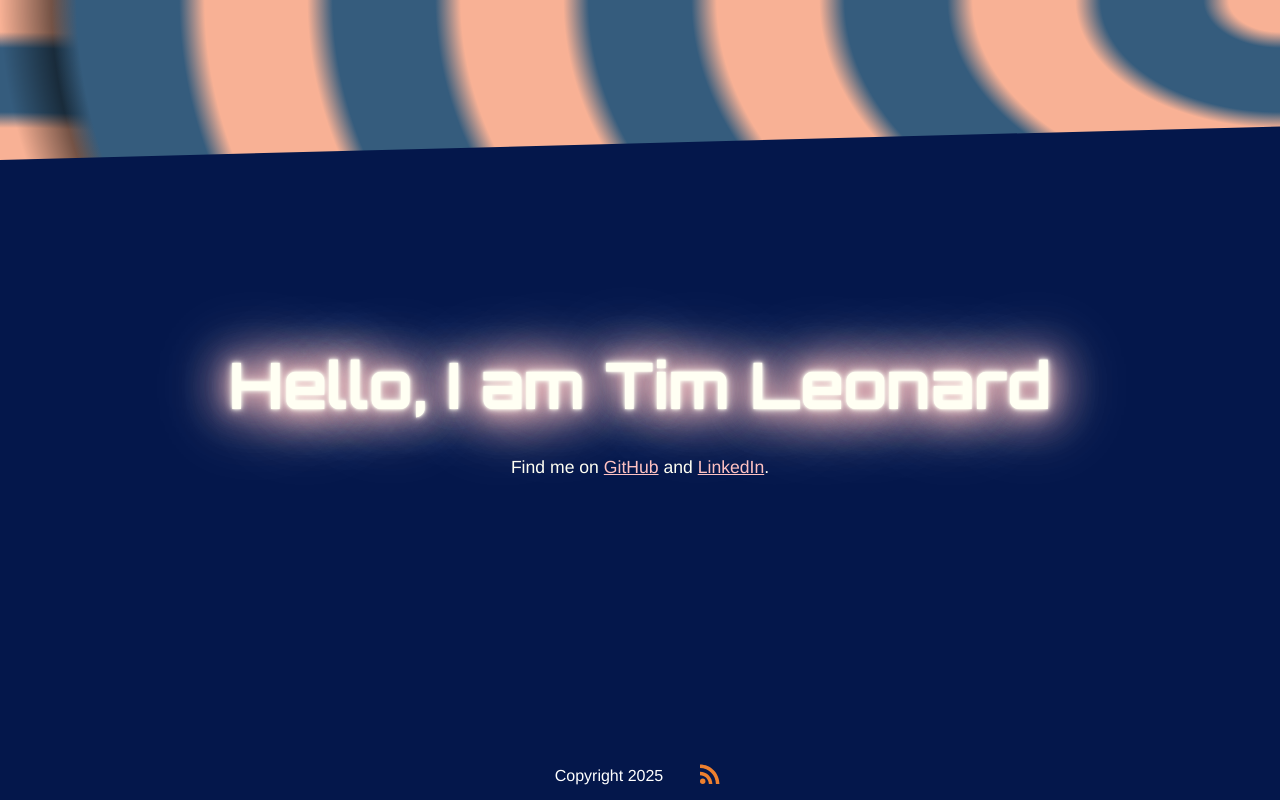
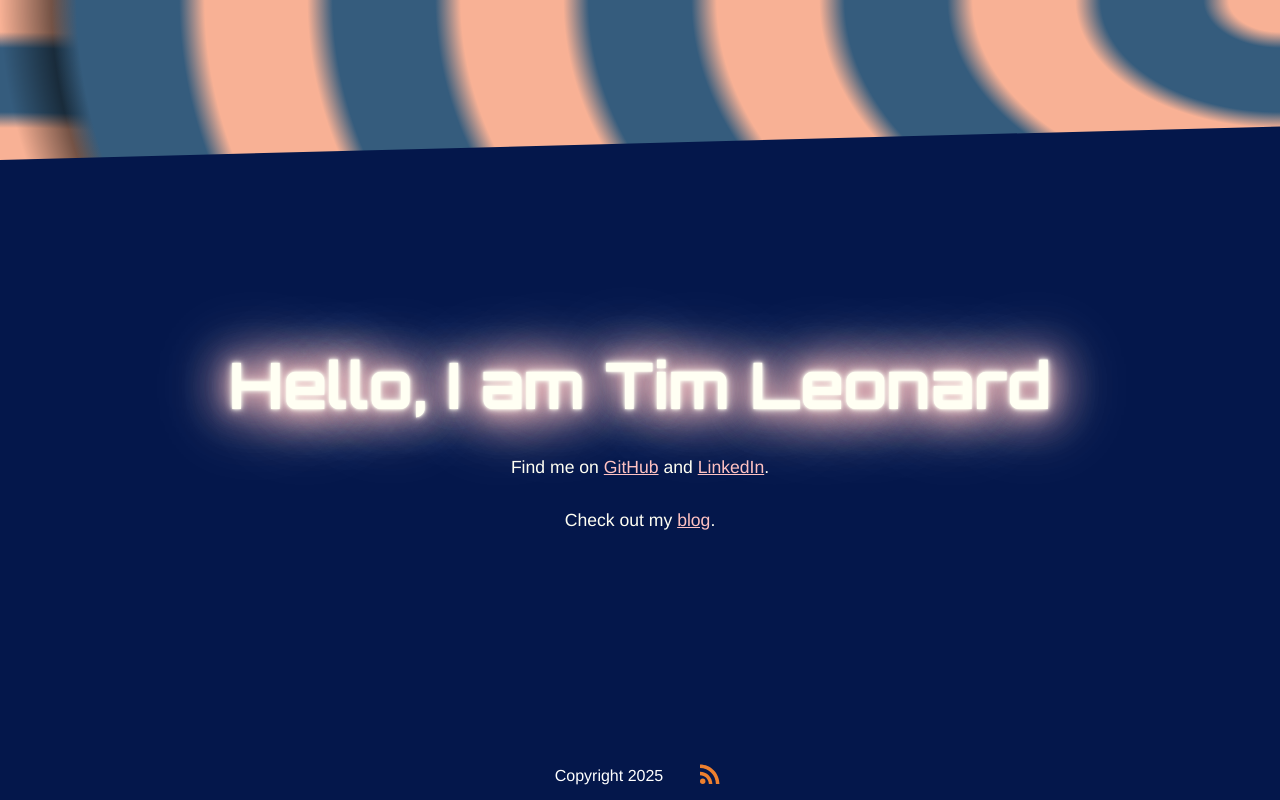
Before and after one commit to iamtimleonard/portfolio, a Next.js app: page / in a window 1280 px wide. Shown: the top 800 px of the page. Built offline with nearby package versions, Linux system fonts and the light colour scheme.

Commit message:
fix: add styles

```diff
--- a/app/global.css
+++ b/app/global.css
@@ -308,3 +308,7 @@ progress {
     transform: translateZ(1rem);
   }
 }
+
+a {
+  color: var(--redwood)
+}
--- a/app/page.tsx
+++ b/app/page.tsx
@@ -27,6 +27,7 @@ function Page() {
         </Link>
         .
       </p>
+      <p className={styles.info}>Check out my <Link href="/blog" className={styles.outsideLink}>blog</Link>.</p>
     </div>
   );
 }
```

━━━━━━━━━━━━━━━━━━━━━━━━━━━━━━

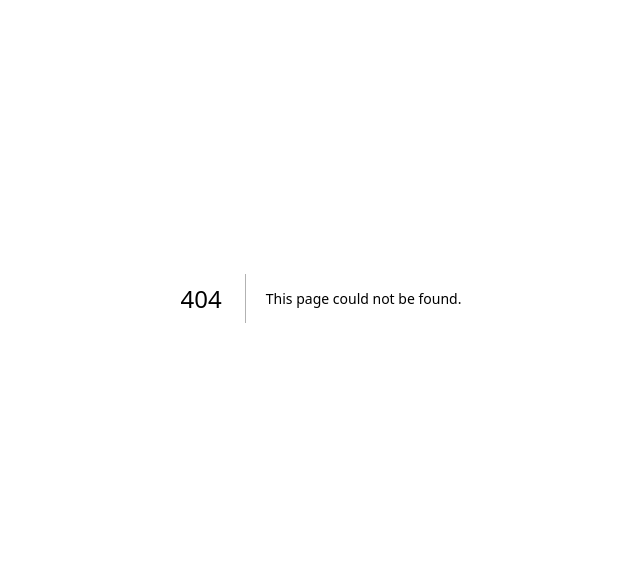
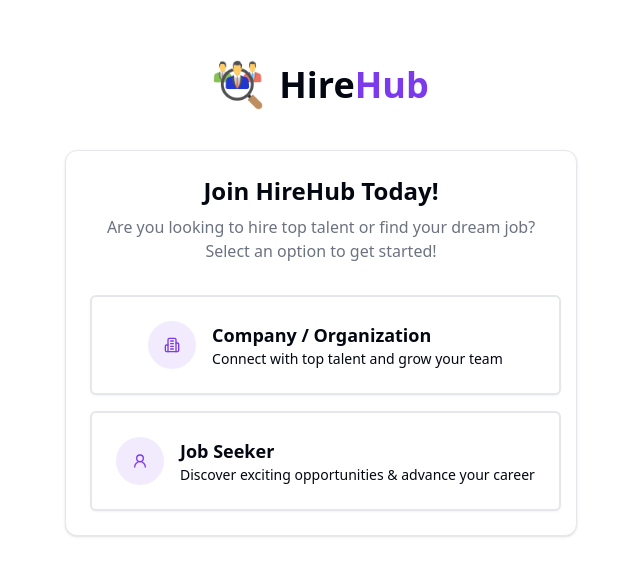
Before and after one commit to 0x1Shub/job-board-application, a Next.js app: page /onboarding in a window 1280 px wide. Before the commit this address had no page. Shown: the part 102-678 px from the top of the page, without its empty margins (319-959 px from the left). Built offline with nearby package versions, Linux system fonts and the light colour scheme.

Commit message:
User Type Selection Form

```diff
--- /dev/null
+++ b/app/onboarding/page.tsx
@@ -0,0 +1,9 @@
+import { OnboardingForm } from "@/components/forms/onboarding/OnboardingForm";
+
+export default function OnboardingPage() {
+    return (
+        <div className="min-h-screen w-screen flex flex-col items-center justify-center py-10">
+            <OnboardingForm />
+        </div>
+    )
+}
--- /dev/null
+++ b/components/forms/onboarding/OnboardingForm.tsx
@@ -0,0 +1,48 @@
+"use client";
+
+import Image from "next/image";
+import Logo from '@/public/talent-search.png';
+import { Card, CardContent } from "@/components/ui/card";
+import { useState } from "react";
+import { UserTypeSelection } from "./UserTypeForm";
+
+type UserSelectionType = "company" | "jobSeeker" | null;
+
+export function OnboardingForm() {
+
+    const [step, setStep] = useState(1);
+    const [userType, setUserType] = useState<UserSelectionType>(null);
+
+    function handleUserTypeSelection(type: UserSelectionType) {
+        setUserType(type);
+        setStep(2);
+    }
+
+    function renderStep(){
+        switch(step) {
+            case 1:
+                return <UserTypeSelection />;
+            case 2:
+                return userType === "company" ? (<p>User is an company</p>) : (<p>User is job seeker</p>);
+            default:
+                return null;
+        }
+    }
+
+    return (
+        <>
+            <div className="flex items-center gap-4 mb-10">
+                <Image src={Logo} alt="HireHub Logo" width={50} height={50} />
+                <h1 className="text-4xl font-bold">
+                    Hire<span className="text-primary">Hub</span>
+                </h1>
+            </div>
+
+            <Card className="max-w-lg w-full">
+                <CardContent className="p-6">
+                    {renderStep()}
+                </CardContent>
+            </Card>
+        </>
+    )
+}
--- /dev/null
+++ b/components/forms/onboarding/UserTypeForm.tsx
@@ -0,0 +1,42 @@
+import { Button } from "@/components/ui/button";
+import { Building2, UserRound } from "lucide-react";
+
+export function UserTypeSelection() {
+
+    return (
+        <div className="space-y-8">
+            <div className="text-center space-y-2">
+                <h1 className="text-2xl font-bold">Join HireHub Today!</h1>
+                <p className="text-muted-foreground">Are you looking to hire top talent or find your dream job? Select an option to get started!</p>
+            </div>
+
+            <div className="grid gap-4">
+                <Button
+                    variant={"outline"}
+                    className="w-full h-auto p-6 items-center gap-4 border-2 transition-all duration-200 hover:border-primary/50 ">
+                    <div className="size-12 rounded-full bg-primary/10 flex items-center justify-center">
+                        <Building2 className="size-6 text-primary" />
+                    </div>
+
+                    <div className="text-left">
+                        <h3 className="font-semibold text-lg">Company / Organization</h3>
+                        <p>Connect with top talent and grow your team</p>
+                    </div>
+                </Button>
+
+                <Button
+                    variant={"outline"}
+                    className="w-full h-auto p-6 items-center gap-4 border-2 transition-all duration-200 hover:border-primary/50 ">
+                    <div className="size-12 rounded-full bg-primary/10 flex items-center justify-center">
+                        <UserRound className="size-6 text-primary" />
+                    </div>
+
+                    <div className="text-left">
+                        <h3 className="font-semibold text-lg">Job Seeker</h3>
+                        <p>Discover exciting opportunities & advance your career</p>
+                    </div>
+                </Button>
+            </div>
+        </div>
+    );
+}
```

━━━━━━━━━━━━━━━━━━━━━━━━━━━━━━

| Your task |
Wherever the string "import" shows up in the material, copy the line that holds it.

| Response area |
+import { OnboardingForm } from "@/components/forms/onboarding/OnboardingForm";
+import Image from "next/image";
+import Logo from '@/public/talent-search.png';
+import { Card, CardContent } from "@/components/ui/card";
+import { useState } from "react";
+import { UserTypeSelection } from "./UserTypeForm";
+import { Button } from "@/components/ui/button";
+import { Building2, UserRound } from "lucide-react";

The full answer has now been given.